_WHAT TO DO:_ A complete copy of the entries, exactly as written, is the expected result.

*** Opening PROVIDED INFORMATION ***

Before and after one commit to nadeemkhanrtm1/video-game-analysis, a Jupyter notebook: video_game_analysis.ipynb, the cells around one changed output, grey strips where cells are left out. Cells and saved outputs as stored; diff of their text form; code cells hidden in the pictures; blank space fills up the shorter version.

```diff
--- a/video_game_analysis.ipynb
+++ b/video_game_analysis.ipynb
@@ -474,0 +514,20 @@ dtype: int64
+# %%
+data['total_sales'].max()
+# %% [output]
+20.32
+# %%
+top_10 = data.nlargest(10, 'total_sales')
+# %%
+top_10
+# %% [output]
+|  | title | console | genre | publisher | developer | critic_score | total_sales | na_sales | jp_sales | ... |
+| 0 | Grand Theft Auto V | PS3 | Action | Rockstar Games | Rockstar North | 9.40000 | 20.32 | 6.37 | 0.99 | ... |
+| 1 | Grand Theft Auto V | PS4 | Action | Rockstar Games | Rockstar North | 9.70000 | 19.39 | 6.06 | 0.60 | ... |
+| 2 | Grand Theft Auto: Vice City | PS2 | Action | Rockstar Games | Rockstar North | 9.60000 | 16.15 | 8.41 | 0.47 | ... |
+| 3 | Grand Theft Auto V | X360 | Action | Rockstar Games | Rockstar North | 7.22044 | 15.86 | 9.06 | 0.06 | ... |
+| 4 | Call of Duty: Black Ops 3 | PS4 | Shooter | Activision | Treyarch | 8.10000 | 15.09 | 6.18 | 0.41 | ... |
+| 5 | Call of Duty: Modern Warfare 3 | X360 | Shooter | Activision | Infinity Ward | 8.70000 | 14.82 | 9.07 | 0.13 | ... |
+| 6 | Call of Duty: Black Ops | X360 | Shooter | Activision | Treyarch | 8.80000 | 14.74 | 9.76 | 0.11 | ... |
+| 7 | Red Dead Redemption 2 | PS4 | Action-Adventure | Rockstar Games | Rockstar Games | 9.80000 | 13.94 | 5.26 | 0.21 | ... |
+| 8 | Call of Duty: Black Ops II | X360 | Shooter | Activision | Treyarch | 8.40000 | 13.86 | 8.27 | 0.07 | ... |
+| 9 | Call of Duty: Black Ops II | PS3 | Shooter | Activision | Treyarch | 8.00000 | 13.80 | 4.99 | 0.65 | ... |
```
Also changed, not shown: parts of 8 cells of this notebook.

*** Closing PROVIDED INFORMATION ***

_EXERCISE OUTPUT:_
Before and after one commit to nadeemkhanrtm1/video-game-analysis, a Jupyter notebook: video_game_analysis.ipynb, the cells around one changed output, grey strips where cells are left out. Cells and saved outputs as stored; diff of their text form; code cells hidden in the pictures; blank space fills up the shorter version.

```diff
--- a/video_game_analysis.ipynb
+++ b/video_game_analysis.ipynb
@@ -474,0 +514,20 @@ dtype: int64
+# %%
+data['total_sales'].max()
+# %% [output]
+20.32
+# %%
+top_10 = data.nlargest(10, 'total_sales')
+# %%
+top_10
+# %% [output]
+|  | title | console | genre | publisher | developer | critic_score | total_sales | na_sales | jp_sales | ... |
+| 0 | Grand Theft Auto V | PS3 | Action | Rockstar Games | Rockstar North | 9.40000 | 20.32 | 6.37 | 0.99 | ... |
+| 1 | Grand Theft Auto V | PS4 | Action | Rockstar Games | Rockstar North | 9.70000 | 19.39 | 6.06 | 0.60 | ... |
+| 2 | Grand Theft Auto: Vice City | PS2 | Action | Rockstar Games | Rockstar North | 9.60000 | 16.15 | 8.41 | 0.47 | ... |
+| 3 | Grand Theft Auto V | X360 | Action | Rockstar Games | Rockstar North | 7.22044 | 15.86 | 9.06 | 0.06 | ... |
+| 4 | Call of Duty: Black Ops 3 | PS4 | Shooter | Activision | Treyarch | 8.10000 | 15.09 | 6.18 | 0.41 | ... |
+| 5 | Call of Duty: Modern Warfare 3 | X360 | Shooter | Activision | Infinity Ward | 8.70000 | 14.82 | 9.07 | 0.13 | ... |
+| 6 | Call of Duty: Black Ops | X360 | Shooter | Activision | Treyarch | 8.80000 | 14.74 | 9.76 | 0.11 | ... |
+| 7 | Red Dead Redemption 2 | PS4 | Action-Adventure | Rockstar Games | Rockstar Games | 9.80000 | 13.94 | 5.26 | 0.21 | ... |
+| 8 | Call of Duty: Black Ops II | X360 | Shooter | Activision | Treyarch | 8.40000 | 13.86 | 8.27 | 0.07 | ... |
+| 9 | Call of Duty: Black Ops II | PS3 | Shooter | Activision | Treyarch | 8.00000 | 13.80 | 4.99 | 0.65 | ... |
```
Also changed, not shown: parts of 8 cells of this notebook.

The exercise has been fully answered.